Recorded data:
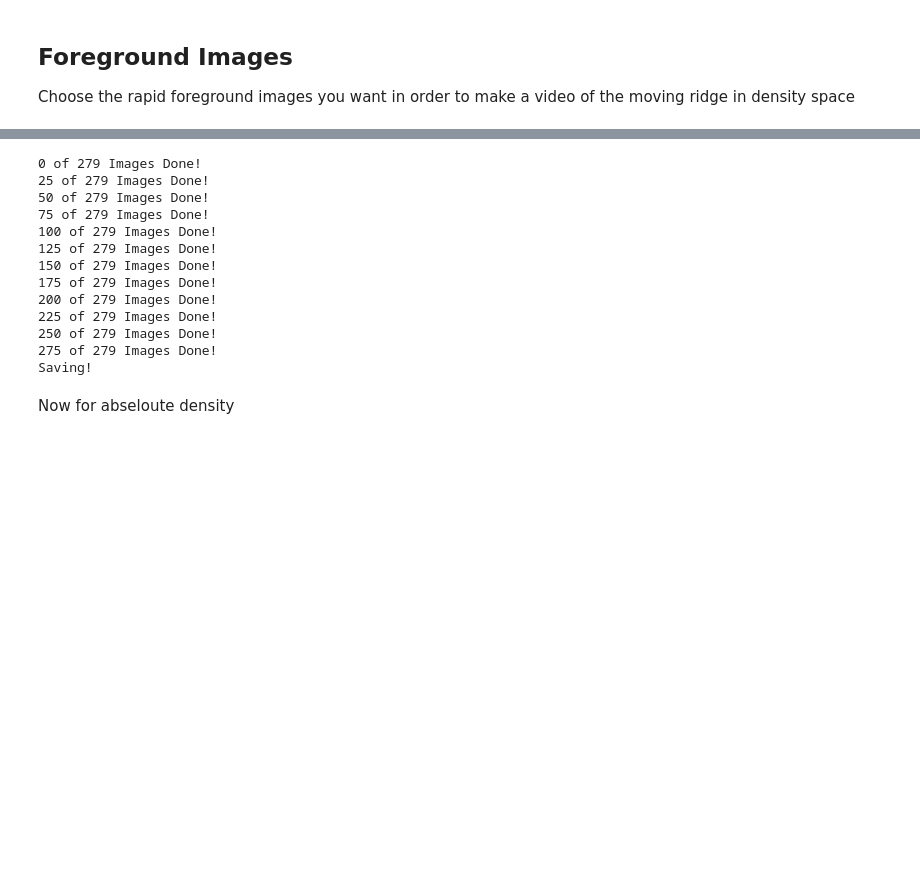
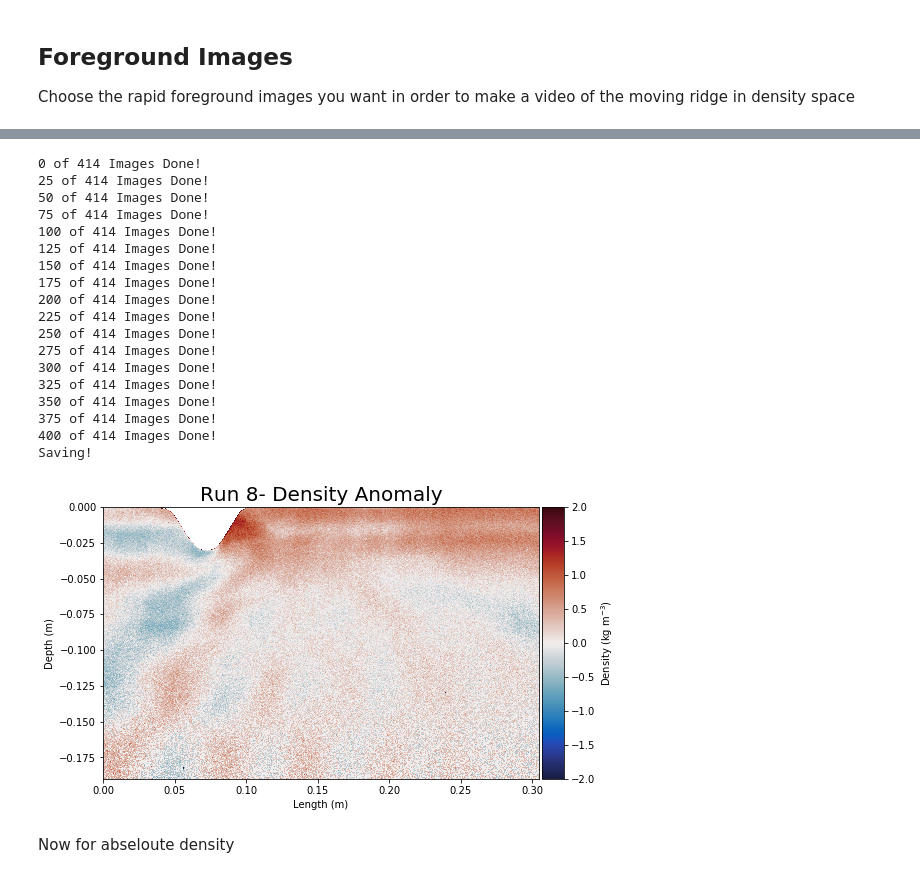
Before and after one commit to callummshaw/Lab_Ridge, a Jupyter notebook: Code/Short Term Visualisation- Fixed.ipynb, the cells around one changed output, grey strips where cells are left out. Cells and saved outputs as stored; diff of their text form; code cells hidden in the pictures; blank space fills up the shorter version.

```diff
--- a/Code/Short Term Visualisation- Fixed.ipynb
+++ b/Code/Short Term Visualisation- Fixed.ipynb
@@ -28,14 +28,18 @@ def index_find(depths,click):
 # %% [markdown]
 ## Loading the data from the experiments
 # %%
-excel_path = askopenfilename() #path to excel doc with data
+#excel_path = askopenfilename() #path to excel doc with data
+excel_path='E:/records.xlsx'
 data = pd.read_excel(excel_path)
 # %%
 %matplotlib qt
 
-run_num = int(input('Run number:'))
-print('Data read')
+#run_num = int(input('Run number:'))
+#print('Data read')
 #getting data from excel doc
+
+run_num=8
+
 rho_bottom = data.iloc[run_num-1, 7]
 rho_top = data.iloc[run_num-1, 6]
 depth = data.iloc[run_num-1, 2]
@@ -164,46 +165,52 @@ for i in range(no_images):
     title = 'Run {}- Density Anomaly'.format(run_num)
     plt.title(title, fontsize=20)
 
     plt.xlabel('Length (m)')
     plt.ylabel('Depth (m)')
 
     ims.append([im])
     density_abs[i]=density
     if i % 25 == 0:
         print('{} of {} Images Done!'.format(i,no_images))
 
 
 ani = animation.ArtistAnimation(fig, ims, interval=125, blit=True,
                                 repeat_delay=1000)
 
 
 ax = plt.gca()
 divider = make_axes_locatable(ax)
 cax = divider.append_axes("right", size="5%", pad=0.05)
 cbar=plt.colorbar(im, cax=cax)
 cbar.set_label(r'Density (kg m$^{-3}$)', rotation=90)
 
 
 print('Saving!')
 
 writer = animation.writers['ffmpeg']
 save_name = 'run_{}_anomaly'.format(run_num)
-ani.save('{}/densityfields2/{}.mp4'.format(os.path.dirname(foreground_path[0]),save_name), dpi=250)
+ani.save('{}/densityfields/{}.mp4'.format(os.path.dirname(foreground_path[0]),save_name), dpi=250)
 #np.savez('{}/densityfields/data'.format(os.path.dirname(foreground_path[0])),density_abs=density_abs, rho_ref=rho_ref,depth_array=depth_array, tank_length=tank_length,plt_depth=plt_depth)
 # %% [output]
-0 of 279 Images Done!
-25 of 279 Images Done!
-50 of 279 Images Done!
-75 of 279 Images Done!
-100 of 279 Images Done!
-125 of 279 Images Done!
-150 of 279 Images Done!
-175 of 279 Images Done!
-200 of 279 Images Done!
-225 of 279 Images Done!
-250 of 279 Images Done!
-275 of 279 Images Done!
+0 of 414 Images Done!
+25 of 414 Images Done!
+50 of 414 Images Done!
+75 of 414 Images Done!
+100 of 414 Images Done!
+125 of 414 Images Done!
+150 of 414 Images Done!
+175 of 414 Images Done!
+200 of 414 Images Done!
+225 of 414 Images Done!
+250 of 414 Images Done!
+275 of 414 Images Done!
+300 of 414 Images Done!
+325 of 414 Images Done!
+350 of 414 Images Done!
+375 of 414 Images Done!
+400 of 414 Images Done!
 Saving!
+[figure, added]
 # %% [markdown]
 Now for abseloute density
 # %%
```
Also changed, not shown: parts of 24 cells of this notebook.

• **TASK PROMPT**:
Print out the records in full and exactly, dropping every picture.

• **RESULT FOR THIS TASK**:
Before and after one commit to callummshaw/Lab_Ridge, a Jupyter notebook: Code/Short Term Visualisation- Fixed.ipynb, the cells around one changed output, grey strips where cells are left out. Cells and saved outputs as stored; diff of their text form; code cells hidden in the pictures; blank space fills up the shorter version.

```diff
--- a/Code/Short Term Visualisation- Fixed.ipynb
+++ b/Code/Short Term Visualisation- Fixed.ipynb
@@ -28,14 +28,18 @@ def index_find(depths,click):
 # %% [markdown]
 ## Loading the data from the experiments
 # %%
-excel_path = askopenfilename() #path to excel doc with data
+#excel_path = askopenfilename() #path to excel doc with data
+excel_path='E:/records.xlsx'
 data = pd.read_excel(excel_path)
 # %%
 %matplotlib qt
 
-run_num = int(input('Run number:'))
-print('Data read')
+#run_num = int(input('Run number:'))
+#print('Data read')
 #getting data from excel doc
+
+run_num=8
+
 rho_bottom = data.iloc[run_num-1, 7]
 rho_top = data.iloc[run_num-1, 6]
 depth = data.iloc[run_num-1, 2]
@@ -164,46 +165,52 @@ for i in range(no_images):
     title = 'Run {}- Density Anomaly'.format(run_num)
     plt.title(title, fontsize=20)
 
     plt.xlabel('Length (m)')
     plt.ylabel('Depth (m)')
 
     ims.append([im])
     density_abs[i]=density
     if i % 25 == 0:
         print('{} of {} Images Done!'.format(i,no_images))
 
 
 ani = animation.ArtistAnimation(fig, ims, interval=125, blit=True,
                                 repeat_delay=1000)
 
 
 ax = plt.gca()
 divider = make_axes_locatable(ax)
 cax = divider.append_axes("right", size="5%", pad=0.05)
 cbar=plt.colorbar(im, cax=cax)
 cbar.set_label(r'Density (kg m$^{-3}$)', rotation=90)
 
 
 print('Saving!')
 
 writer = animation.writers['ffmpeg']
 save_name = 'run_{}_anomaly'.format(run_num)
-ani.save('{}/densityfields2/{}.mp4'.format(os.path.dirname(foreground_path[0]),save_name), dpi=250)
+ani.save('{}/densityfields/{}.mp4'.format(os.path.dirname(foreground_path[0]),save_name), dpi=250)
 #np.savez('{}/densityfields/data'.format(os.path.dirname(foreground_path[0])),density_abs=density_abs, rho_ref=rho_ref,depth_array=depth_array, tank_length=tank_length,plt_depth=plt_depth)
 # %% [output]
-0 of 279 Images Done!
-25 of 279 Images Done!
-50 of 279 Images Done!
-75 of 279 Images Done!
-100 of 279 Images Done!
-125 of 279 Images Done!
-150 of 279 Images Done!
-175 of 279 Images Done!
-200 of 279 Images Done!
-225 of 279 Images Done!
-250 of 279 Images Done!
-275 of 279 Images Done!
+0 of 414 Images Done!
+25 of 414 Images Done!
+50 of 414 Images Done!
+75 of 414 Images Done!
+100 of 414 Images Done!
+125 of 414 Images Done!
+150 of 414 Images Done!
+175 of 414 Images Done!
+200 of 414 Images Done!
+225 of 414 Images Done!
+250 of 414 Images Done!
+275 of 414 Images Done!
+300 of 414 Images Done!
+325 of 414 Images Done!
+350 of 414 Images Done!
+375 of 414 Images Done!
+400 of 414 Images Done!
 Saving!
+[figure, added]
 # %% [markdown]
 Now for abseloute density
 # %%
```
Also changed, not shown: parts of 24 cells of this notebook.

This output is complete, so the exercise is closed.